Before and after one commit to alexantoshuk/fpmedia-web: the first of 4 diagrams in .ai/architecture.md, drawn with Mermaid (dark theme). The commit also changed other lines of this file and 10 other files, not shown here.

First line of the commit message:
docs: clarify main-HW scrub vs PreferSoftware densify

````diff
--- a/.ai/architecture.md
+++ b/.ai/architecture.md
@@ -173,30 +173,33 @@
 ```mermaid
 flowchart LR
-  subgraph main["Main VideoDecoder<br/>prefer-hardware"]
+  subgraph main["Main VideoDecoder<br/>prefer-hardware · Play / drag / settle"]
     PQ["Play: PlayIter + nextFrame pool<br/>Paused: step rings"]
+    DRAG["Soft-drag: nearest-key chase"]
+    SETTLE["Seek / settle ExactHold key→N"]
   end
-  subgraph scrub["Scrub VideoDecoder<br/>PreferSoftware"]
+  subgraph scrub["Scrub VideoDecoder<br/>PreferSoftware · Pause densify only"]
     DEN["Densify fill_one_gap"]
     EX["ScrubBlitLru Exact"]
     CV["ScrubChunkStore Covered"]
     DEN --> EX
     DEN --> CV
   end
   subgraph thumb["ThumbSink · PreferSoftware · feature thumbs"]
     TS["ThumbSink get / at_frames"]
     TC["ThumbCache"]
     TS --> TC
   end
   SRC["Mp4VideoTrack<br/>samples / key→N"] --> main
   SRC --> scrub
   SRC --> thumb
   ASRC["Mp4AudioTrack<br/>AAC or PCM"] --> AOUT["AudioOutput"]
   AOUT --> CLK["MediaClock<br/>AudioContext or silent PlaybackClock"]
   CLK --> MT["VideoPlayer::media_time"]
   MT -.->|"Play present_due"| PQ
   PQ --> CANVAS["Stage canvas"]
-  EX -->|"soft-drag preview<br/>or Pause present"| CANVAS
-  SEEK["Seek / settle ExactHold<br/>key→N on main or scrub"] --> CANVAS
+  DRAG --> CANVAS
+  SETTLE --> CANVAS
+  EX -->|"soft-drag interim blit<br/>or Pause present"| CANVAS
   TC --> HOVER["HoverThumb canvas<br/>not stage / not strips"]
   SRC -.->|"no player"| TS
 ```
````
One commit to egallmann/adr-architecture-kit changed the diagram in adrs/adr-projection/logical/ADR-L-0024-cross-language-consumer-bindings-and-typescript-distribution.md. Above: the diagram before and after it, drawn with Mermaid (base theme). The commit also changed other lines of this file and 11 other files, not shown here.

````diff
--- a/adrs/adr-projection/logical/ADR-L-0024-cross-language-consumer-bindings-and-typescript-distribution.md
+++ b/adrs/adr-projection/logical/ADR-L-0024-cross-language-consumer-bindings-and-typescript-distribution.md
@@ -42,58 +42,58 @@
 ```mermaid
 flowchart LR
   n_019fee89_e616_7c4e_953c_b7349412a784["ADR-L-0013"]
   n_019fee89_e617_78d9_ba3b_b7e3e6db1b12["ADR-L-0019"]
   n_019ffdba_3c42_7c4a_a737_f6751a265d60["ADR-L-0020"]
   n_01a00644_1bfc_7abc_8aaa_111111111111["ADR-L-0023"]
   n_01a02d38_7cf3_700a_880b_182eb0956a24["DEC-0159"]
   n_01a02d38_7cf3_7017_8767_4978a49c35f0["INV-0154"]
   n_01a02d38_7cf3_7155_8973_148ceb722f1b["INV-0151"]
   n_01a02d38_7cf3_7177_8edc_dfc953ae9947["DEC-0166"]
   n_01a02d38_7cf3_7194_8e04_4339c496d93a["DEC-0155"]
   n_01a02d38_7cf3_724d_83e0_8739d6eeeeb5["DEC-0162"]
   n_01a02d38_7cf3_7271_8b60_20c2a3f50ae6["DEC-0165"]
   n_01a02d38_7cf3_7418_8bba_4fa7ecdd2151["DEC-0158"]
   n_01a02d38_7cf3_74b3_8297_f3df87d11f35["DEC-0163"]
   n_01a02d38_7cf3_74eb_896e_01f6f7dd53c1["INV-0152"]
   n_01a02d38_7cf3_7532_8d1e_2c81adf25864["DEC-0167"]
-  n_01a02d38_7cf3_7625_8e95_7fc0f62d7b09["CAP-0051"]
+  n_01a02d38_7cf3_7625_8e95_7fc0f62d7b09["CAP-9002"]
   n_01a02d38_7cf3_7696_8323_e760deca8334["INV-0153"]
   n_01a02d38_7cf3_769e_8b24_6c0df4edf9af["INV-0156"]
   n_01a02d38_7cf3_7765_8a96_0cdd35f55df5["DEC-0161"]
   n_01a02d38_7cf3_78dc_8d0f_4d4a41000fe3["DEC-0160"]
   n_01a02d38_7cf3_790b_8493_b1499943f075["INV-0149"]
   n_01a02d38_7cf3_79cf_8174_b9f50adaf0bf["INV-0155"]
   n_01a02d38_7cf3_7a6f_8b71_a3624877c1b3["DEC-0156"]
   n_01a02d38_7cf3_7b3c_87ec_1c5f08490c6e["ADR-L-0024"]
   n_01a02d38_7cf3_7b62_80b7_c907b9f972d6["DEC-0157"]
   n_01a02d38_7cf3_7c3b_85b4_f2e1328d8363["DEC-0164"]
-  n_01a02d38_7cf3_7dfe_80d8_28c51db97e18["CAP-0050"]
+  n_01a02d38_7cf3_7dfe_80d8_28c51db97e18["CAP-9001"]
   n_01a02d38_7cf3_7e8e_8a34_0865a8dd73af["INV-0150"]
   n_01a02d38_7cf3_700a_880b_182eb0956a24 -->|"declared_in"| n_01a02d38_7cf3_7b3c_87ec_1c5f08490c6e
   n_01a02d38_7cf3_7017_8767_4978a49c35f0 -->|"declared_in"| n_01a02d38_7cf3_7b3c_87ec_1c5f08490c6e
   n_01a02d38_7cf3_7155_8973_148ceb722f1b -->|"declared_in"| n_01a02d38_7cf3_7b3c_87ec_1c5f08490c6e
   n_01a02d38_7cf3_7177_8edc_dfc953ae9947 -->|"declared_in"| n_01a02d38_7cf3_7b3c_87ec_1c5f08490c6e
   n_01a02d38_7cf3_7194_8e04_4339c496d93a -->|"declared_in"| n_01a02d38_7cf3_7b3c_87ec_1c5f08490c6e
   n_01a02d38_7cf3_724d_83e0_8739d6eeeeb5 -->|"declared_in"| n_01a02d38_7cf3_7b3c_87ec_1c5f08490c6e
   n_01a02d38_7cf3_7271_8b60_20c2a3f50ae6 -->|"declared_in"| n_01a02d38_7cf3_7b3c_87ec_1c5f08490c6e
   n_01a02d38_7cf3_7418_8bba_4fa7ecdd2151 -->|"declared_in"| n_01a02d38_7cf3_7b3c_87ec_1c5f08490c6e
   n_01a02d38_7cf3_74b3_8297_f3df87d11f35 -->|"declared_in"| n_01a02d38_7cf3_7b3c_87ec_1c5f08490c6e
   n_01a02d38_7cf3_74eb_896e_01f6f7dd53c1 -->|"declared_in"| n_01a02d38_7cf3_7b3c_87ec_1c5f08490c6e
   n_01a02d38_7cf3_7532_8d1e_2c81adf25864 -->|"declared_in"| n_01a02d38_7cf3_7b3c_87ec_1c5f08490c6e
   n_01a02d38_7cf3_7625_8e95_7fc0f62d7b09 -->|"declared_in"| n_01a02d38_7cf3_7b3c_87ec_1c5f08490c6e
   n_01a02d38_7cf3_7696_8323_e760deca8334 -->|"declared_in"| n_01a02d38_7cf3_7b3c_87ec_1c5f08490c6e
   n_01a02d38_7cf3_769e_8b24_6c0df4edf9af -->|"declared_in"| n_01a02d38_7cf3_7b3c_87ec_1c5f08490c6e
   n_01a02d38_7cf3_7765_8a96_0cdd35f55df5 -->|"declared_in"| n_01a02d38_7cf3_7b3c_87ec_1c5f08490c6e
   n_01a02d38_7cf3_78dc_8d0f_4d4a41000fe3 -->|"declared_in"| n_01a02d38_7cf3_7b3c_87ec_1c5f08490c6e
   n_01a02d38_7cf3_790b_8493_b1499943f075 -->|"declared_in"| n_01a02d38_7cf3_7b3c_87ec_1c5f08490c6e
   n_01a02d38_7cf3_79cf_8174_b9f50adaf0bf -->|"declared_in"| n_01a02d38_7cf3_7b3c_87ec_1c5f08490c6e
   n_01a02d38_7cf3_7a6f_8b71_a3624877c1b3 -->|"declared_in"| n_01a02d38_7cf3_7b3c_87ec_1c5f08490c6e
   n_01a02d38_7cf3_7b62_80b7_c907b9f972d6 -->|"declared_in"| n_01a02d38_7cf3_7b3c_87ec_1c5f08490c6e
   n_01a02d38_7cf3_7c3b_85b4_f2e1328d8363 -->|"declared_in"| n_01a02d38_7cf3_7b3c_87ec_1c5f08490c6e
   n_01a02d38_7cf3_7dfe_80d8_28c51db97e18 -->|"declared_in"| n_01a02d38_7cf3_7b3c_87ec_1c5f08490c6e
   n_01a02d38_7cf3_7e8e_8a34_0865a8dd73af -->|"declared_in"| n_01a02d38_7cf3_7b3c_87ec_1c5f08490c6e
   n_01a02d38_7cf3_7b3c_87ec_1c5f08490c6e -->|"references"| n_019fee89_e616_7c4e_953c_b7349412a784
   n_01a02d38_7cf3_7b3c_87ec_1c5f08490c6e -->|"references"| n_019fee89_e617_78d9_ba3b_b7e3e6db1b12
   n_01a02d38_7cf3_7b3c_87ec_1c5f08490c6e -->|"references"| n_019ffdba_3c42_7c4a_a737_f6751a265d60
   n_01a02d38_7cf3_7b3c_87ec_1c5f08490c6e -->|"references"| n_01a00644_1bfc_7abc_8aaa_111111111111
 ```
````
______
• [Task statement] Considering only lines of the records that hold the string "typescript", state how many there are and nothing else.

• [Response] 3